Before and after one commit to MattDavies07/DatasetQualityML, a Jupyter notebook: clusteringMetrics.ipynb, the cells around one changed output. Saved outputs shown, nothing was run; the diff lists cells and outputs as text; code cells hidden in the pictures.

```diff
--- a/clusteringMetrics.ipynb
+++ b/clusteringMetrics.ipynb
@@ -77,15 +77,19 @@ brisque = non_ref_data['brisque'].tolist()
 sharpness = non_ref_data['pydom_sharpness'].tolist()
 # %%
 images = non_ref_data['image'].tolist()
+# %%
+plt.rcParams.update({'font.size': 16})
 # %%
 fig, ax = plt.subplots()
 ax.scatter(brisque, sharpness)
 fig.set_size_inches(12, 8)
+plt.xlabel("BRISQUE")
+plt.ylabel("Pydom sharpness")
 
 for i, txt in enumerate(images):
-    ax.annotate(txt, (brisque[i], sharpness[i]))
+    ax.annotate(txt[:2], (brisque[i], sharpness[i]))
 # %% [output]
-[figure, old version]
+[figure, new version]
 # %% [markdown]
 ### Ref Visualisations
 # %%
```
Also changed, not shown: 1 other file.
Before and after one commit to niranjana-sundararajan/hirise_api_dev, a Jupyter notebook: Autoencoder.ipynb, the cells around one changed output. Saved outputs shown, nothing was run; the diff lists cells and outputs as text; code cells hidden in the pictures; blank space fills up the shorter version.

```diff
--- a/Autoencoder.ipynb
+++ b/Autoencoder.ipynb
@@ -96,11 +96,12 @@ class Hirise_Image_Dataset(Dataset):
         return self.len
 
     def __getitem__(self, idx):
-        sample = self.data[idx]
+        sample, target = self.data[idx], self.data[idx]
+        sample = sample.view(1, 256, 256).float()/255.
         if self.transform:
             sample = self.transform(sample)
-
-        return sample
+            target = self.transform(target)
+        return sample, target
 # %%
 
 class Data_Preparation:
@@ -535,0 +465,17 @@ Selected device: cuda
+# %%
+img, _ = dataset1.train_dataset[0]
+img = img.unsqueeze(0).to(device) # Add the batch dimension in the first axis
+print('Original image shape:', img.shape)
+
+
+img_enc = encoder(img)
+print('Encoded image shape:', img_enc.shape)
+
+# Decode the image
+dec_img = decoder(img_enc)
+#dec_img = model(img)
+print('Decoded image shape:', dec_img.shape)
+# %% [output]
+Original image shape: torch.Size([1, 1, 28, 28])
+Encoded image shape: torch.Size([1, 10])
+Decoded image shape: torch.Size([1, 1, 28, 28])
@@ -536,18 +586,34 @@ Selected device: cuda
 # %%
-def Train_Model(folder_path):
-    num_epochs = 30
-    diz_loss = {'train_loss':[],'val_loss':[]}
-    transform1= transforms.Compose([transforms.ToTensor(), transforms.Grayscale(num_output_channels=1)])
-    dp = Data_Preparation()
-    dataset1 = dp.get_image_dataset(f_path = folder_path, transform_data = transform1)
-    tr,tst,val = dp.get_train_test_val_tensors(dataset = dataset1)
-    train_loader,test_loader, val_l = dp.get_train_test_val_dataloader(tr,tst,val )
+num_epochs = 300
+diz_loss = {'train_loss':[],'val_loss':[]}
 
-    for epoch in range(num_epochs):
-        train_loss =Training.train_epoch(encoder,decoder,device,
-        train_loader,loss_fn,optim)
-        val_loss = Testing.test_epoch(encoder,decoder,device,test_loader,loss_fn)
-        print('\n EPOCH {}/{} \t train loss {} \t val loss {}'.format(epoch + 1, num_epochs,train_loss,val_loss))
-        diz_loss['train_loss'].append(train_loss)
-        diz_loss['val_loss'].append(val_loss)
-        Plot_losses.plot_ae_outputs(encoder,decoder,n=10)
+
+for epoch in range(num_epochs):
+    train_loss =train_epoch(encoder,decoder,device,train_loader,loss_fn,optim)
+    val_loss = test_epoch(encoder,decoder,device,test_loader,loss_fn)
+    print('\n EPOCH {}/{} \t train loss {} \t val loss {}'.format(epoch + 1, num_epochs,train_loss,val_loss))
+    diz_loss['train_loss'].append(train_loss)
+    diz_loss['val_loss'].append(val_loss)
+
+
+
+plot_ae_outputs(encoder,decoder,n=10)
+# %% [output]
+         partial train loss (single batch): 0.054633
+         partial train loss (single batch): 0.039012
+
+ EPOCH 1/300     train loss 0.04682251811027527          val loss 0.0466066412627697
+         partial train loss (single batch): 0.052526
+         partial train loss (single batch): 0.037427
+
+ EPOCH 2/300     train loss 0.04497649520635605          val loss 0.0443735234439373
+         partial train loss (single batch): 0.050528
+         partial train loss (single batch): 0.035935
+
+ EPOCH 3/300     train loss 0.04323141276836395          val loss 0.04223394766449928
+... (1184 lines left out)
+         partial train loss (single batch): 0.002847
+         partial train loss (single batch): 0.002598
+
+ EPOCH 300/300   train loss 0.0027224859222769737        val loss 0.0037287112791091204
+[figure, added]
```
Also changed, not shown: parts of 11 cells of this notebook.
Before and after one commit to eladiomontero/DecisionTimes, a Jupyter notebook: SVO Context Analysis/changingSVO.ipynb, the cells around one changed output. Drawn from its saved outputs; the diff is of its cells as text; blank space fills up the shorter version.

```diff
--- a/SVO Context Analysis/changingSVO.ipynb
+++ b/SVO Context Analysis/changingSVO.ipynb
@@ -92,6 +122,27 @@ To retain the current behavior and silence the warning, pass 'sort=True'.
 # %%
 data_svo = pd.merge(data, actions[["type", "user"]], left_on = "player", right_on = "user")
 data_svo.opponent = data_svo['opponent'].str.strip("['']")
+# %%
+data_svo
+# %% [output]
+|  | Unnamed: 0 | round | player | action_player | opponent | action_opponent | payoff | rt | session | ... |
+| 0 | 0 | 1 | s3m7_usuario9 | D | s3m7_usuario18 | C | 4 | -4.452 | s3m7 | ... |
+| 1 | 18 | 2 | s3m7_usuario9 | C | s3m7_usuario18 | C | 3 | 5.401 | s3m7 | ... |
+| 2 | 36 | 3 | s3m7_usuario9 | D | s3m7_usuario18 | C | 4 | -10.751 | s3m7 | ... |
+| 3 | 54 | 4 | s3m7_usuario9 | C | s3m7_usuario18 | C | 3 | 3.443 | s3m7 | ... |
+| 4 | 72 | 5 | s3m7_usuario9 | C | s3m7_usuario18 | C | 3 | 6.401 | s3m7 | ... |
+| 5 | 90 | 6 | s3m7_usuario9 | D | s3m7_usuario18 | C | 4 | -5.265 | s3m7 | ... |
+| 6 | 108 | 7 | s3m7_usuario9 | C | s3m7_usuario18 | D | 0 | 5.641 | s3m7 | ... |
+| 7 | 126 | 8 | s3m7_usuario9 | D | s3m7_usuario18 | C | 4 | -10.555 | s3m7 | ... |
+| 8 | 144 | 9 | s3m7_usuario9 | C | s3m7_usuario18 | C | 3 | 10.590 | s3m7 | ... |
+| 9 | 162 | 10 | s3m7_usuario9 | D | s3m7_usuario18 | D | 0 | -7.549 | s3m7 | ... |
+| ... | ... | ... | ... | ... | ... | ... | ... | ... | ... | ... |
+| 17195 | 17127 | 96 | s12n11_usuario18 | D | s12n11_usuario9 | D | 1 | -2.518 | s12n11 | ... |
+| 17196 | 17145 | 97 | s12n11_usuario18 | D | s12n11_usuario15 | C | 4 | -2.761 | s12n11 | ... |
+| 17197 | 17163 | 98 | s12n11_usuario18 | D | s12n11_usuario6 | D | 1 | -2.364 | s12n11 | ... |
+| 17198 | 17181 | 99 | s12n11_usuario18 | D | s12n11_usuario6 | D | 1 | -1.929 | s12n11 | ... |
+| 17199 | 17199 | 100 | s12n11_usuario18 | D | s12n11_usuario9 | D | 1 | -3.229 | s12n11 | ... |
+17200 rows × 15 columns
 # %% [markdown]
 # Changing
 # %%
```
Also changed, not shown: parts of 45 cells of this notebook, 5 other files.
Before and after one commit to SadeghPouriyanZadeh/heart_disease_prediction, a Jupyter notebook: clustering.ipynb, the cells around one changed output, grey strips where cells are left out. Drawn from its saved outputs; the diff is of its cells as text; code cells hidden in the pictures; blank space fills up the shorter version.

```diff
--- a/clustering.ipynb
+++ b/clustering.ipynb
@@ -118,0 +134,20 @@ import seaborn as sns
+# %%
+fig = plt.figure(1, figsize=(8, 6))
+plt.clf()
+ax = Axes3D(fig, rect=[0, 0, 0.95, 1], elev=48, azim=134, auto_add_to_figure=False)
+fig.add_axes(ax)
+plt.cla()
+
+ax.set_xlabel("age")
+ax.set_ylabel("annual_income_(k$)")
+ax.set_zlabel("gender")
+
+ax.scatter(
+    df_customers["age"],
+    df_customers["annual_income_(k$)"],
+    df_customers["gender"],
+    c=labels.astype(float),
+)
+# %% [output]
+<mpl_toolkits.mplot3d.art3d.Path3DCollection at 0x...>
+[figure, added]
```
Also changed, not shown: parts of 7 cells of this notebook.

===

Work task. Would you please show every line of the material above that includes the string "single"?

Output.
+         partial train loss (single batch): 0.054633
+         partial train loss (single batch): 0.039012
+         partial train loss (single batch): 0.052526
+         partial train loss (single batch): 0.037427
+         partial train loss (single batch): 0.050528
+         partial train loss (single batch): 0.035935
+         partial train loss (single batch): 0.002847
+         partial train loss (single batch): 0.002598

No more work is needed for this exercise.